- _Work order_
Every record gets copied exactly, and no picture goes with it.

********

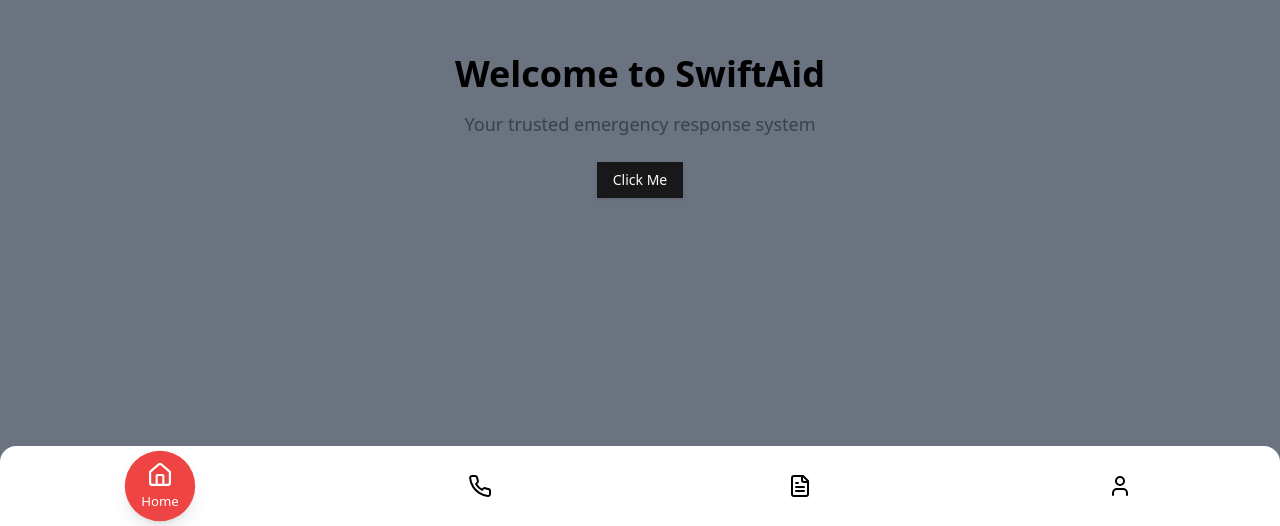
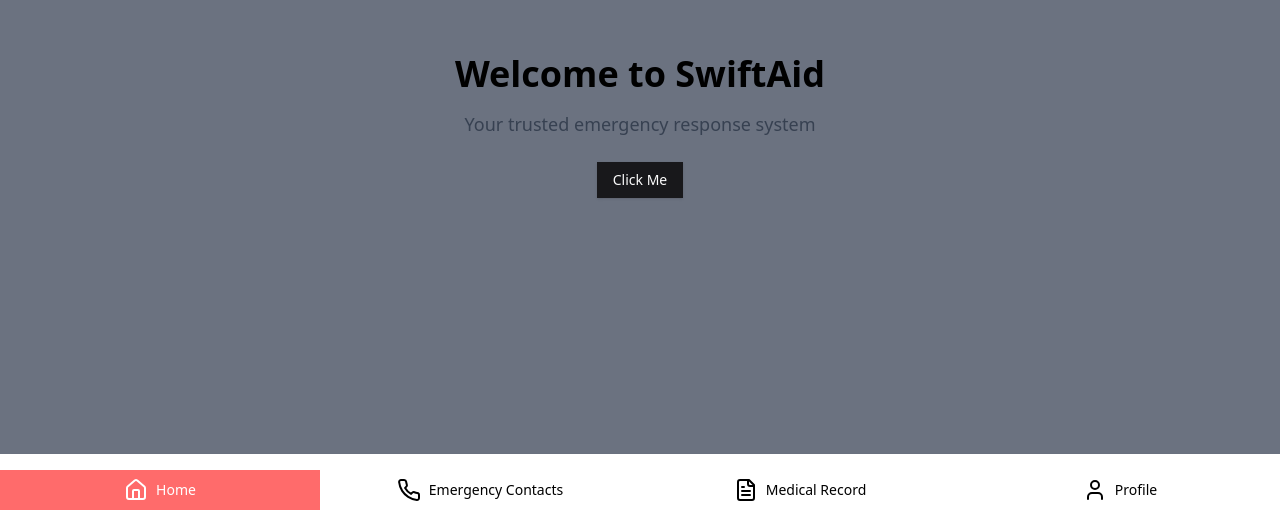
Before and after one commit to MashobTechie/SwiftAidFrontend, a React (Vite) app: page / in a window 1280 px wide. Shown: the part 274-800 px from the top of the page. Built offline with nearby package versions, Linux system fonts and the light colour scheme.

Commit message:
need the commit

```diff
--- a/src/components/ui/Footer.jsx
+++ b/src/components/ui/Footer.jsx
@@ -1,81 +1,95 @@
 /* eslint-disable no-unused-vars */
 import React, { useState } from "react";
-import { Home, Phone, FileText, User } from "lucide-react"; // Icons from Lucide
+import { Home, Phone, FileText, User } from "lucide-react"; // Icons from Lucide (ShadCN's choice)
 
 const Footer = () => {
-  const [active, setActive] = useState("home");
+  const [active, setActive] = useState("home"); // Set "home" as default active
 
   const handleIconClick = (section) => {
-    setActive(section); // Set the active button
+    setActive(active === section ? null : section); // Toggle active state
   };
 
   return (
-    <footer className="fixed bottom-0 w-full bg-white text-black shadow-lg rounded-t-2xl">
-      <div className="flex justify-around items-center py-2">
+    <footer className="fixed bottom-0 w-full bg-white shadow-lg">
+      <div className="flex justify-between items-center py-4">
         {/* Home */}
         <button
-          className={`flex flex-col items-center justify-center gap-1 w-16 h-16 transition-all rounded-full ${
-            active === "home"
-              ? "bg-red-500 text-white scale-110 shadow-lg"
-              : "text-black"
-          }`}
+          className={`flex items-center justify-center gap-2 w-full text-sm py-2 ${
+            active === "home" ? "bg-[#FF6B6B] text-white" : "text-black"
+          } hover:text-[#FF6B6B] focus:outline-none transition-all`}
+          aria-label="Home"
           onClick={() => handleIconClick("home")}
-          aria-label="Home"
         >
-          <Home className={`w-6 h-6 ${active !== "home" && "text-black"}`} />
-          {active === "home" && <span className="text-xs font-medium">Home</span>}
+          <Home className={`w-6 h-6 ${active === "home" ? "text-white" : "text-black"}`} />
+          <span
+            className={`transition-all duration-300 ${
+              active === "home"
+                ? "opacity-100 translate-x-0 text-white"
+                : "opacity-0 translate-x-[-20px]"
+            } md:opacity-100 md:translate-x-0`}
+          >
+            Home
+          </span>
         </button>
 
-        {/* Contacts */}
+        {/* Emergency Contacts */}
         <button
-          className={`flex flex-col items-center justify-center gap-1 w-16 h-16 transition-all rounded-full ${
-            active === "contacts"
-              ? "bg-red-500 text-white scale-110 shadow-lg"
-              : "text-black"
-          }`}
+          className={`flex items-center justify-center gap-2 w-full text-sm py-2 ${
+            active === "contacts" ? "bg-[#FF6B6B] text-white" : "text-black"
+          } hover:text-[#FF6B6B] focus:outline-none transition-all`}
+          aria-label="Emergency Contacts"
           onClick={() => handleIconClick("contacts")}
-          aria-label="Contacts"
         >
-          <Phone
-            className={`w-6 h-6 ${active !== "contacts" && "text-black"}`}
-          />
-          {active === "contacts" && (
-            <span className="text-xs font-medium">Contacts</span>
-          )}
+          <Phone className={`w-6 h-6 ${active === "contacts" ? "text-white" : "text-black"}`} />
+          <span
+            className={`transition-all duration-300 ${
+              active === "contacts"
+                ? "opacity-100 translate-x-0 text-white"
+                : "opacity-0 translate-x-[-20px]"
+            } md:opacity-100 md:translate-x-0`}
+          >
+            Emergency Contacts
+          </span>
         </button>
 
         {/* Medical Record */}
         <button
-          className={`flex flex-col items-center justify-center gap-1 w-16 h-16 transition-all rounded-full ${
-            active === "medical"
-              ? "bg-red-500 text-white scale-110 shadow-lg"
-              : "text-black"
-          }`}
+          className={`flex items-center justify-center gap-2 w-full text-sm py-2 ${
+            active === "medical" ? "bg-[#FF6B6B] text-white" : "text-black"
+          } hover:text-[#FF6B6B] focus:outline-none transition-all`}
+          aria-label="Medical Record"
           onClick={() => handleIconClick("medical")}
-          aria-label="Medical Record"
         >
-          <FileText
-            className={`w-6 h-6 ${active !== "medical" && "text-black"}`}
-          />
-          {active === "medical" && (
-            <span className="text-xs font-medium">Medical</span>
-          )}
+          <FileText className={`w-6 h-6 ${active === "medical" ? "text-white" : "text-black"}`} />
+          <span
+            className={`transition-all duration-300 ${
+              active === "medical"
+                ? "opacity-100 translate-x-0 text-white"
+                : "opacity-0 translate-x-[-20px]"
+            } md:opacity-100 md:translate-x-0`}
+          >
+            Medical Record
+          </span>
         </button>
 
         {/* Profile */}
         <button
-          className={`flex flex-col items-center justify-center gap-1 w-16 h-16 transition-all rounded-full ${
-            active === "profile"
-              ? "bg-red-500 text-white scale-110 shadow-lg"
-              : "text-black"
-          }`}
+          className={`flex items-center justify-center gap-2 w-full text-sm py-2 ${
+            active === "profile" ? "bg-[#FF6B6B] text-white" : "text-black"
+          } hover:text-[#FF6B6B] focus:outline-none transition-all`}
+          aria-label="Profile"
           onClick={() => handleIconClick("profile")}
-          aria-label="Profile"
         >
-          <User className={`w-6 h-6 ${active !== "profile" && "text-black"}`} />
-          {active === "profile" && (
-            <span className="text-xs font-medium">Profile</span>
-          )}
+          <User className={`w-6 h-6 ${active === "profile" ? "text-white" : "text-black"}`} />
+          <span
+            className={`transition-all duration-300 ${
+              active === "profile"
+                ? "opacity-100 translate-x-0 text-white"
+                : "opacity-0 translate-x-[-20px]"
+            } md:opacity-100 md:translate-x-0`}
+          >
+            Profile
+          </span>
         </button>
       </div>
     </footer>
```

********

- _Answer section_
Before and after one commit to MashobTechie/SwiftAidFrontend, a React (Vite) app: page / in a window 1280 px wide. Shown: the part 274-800 px from the top of the page. Built offline with nearby package versions, Linux system fonts and the light colour scheme.

Commit message:
need the commit

```diff
--- a/src/components/ui/Footer.jsx
+++ b/src/components/ui/Footer.jsx
@@ -1,81 +1,95 @@
 /* eslint-disable no-unused-vars */
 import React, { useState } from "react";
-import { Home, Phone, FileText, User } from "lucide-react"; // Icons from Lucide
+import { Home, Phone, FileText, User } from "lucide-react"; // Icons from Lucide (ShadCN's choice)
 
 const Footer = () => {
-  const [active, setActive] = useState("home");
+  const [active, setActive] = useState("home"); // Set "home" as default active
 
   const handleIconClick = (section) => {
-    setActive(section); // Set the active button
+    setActive(active === section ? null : section); // Toggle active state
   };
 
   return (
-    <footer className="fixed bottom-0 w-full bg-white text-black shadow-lg rounded-t-2xl">
-      <div className="flex justify-around items-center py-2">
+    <footer className="fixed bottom-0 w-full bg-white shadow-lg">
+      <div className="flex justify-between items-center py-4">
         {/* Home */}
         <button
-          className={`flex flex-col items-center justify-center gap-1 w-16 h-16 transition-all rounded-full ${
-            active === "home"
-              ? "bg-red-500 text-white scale-110 shadow-lg"
-              : "text-black"
-          }`}
+          className={`flex items-center justify-center gap-2 w-full text-sm py-2 ${
+            active === "home" ? "bg-[#FF6B6B] text-white" : "text-black"
+          } hover:text-[#FF6B6B] focus:outline-none transition-all`}
+          aria-label="Home"
           onClick={() => handleIconClick("home")}
-          aria-label="Home"
         >
-          <Home className={`w-6 h-6 ${active !== "home" && "text-black"}`} />
-          {active === "home" && <span className="text-xs font-medium">Home</span>}
+          <Home className={`w-6 h-6 ${active === "home" ? "text-white" : "text-black"}`} />
+          <span
+            className={`transition-all duration-300 ${
+              active === "home"
+                ? "opacity-100 translate-x-0 text-white"
+                : "opacity-0 translate-x-[-20px]"
+            } md:opacity-100 md:translate-x-0`}
+          >
+            Home
+          </span>
         </button>
 
-        {/* Contacts */}
+        {/* Emergency Contacts */}
         <button
-          className={`flex flex-col items-center justify-center gap-1 w-16 h-16 transition-all rounded-full ${
-            active === "contacts"
-              ? "bg-red-500 text-white scale-110 shadow-lg"
-              : "text-black"
-          }`}
+          className={`flex items-center justify-center gap-2 w-full text-sm py-2 ${
+            active === "contacts" ? "bg-[#FF6B6B] text-white" : "text-black"
+          } hover:text-[#FF6B6B] focus:outline-none transition-all`}
+          aria-label="Emergency Contacts"
           onClick={() => handleIconClick("contacts")}
-          aria-label="Contacts"
         >
-          <Phone
-            className={`w-6 h-6 ${active !== "contacts" && "text-black"}`}
-          />
-          {active === "contacts" && (
-            <span className="text-xs font-medium">Contacts</span>
-          )}
+          <Phone className={`w-6 h-6 ${active === "contacts" ? "text-white" : "text-black"}`} />
+          <span
+            className={`transition-all duration-300 ${
+              active === "contacts"
+                ? "opacity-100 translate-x-0 text-white"
+                : "opacity-0 translate-x-[-20px]"
+            } md:opacity-100 md:translate-x-0`}
+          >
+            Emergency Contacts
+          </span>
         </button>
 
         {/* Medical Record */}
         <button
-          className={`flex flex-col items-center justify-center gap-1 w-16 h-16 transition-all rounded-full ${
-            active === "medical"
-              ? "bg-red-500 text-white scale-110 shadow-lg"
-              : "text-black"
-          }`}
+          className={`flex items-center justify-center gap-2 w-full text-sm py-2 ${
+            active === "medical" ? "bg-[#FF6B6B] text-white" : "text-black"
+          } hover:text-[#FF6B6B] focus:outline-none transition-all`}
+          aria-label="Medical Record"
           onClick={() => handleIconClick("medical")}
-          aria-label="Medical Record"
         >
-          <FileText
-            className={`w-6 h-6 ${active !== "medical" && "text-black"}`}
-          />
-          {active === "medical" && (
-            <span className="text-xs font-medium">Medical</span>
-          )}
+          <FileText className={`w-6 h-6 ${active === "medical" ? "text-white" : "text-black"}`} />
+          <span
+            className={`transition-all duration-300 ${
+              active === "medical"
+                ? "opacity-100 translate-x-0 text-white"
+                : "opacity-0 translate-x-[-20px]"
+            } md:opacity-100 md:translate-x-0`}
+          >
+            Medical Record
+          </span>
         </button>
 
         {/* Profile */}
         <button
-          className={`flex flex-col items-center justify-center gap-1 w-16 h-16 transition-all rounded-full ${
-            active === "profile"
-              ? "bg-red-500 text-white scale-110 shadow-lg"
-              : "text-black"
-          }`}
+          className={`flex items-center justify-center gap-2 w-full text-sm py-2 ${
+            active === "profile" ? "bg-[#FF6B6B] text-white" : "text-black"
+          } hover:text-[#FF6B6B] focus:outline-none transition-all`}
+          aria-label="Profile"
           onClick={() => handleIconClick("profile")}
-          aria-label="Profile"
         >
-          <User className={`w-6 h-6 ${active !== "profile" && "text-black"}`} />
-          {active === "profile" && (
-            <span className="text-xs font-medium">Profile</span>
-          )}
+          <User className={`w-6 h-6 ${active === "profile" ? "text-white" : "text-black"}`} />
+          <span
+            className={`transition-all duration-300 ${
+              active === "profile"
+                ? "opacity-100 translate-x-0 text-white"
+                : "opacity-0 translate-x-[-20px]"
+            } md:opacity-100 md:translate-x-0`}
+          >
+            Profile
+          </span>
         </button>
       </div>
     </footer>
```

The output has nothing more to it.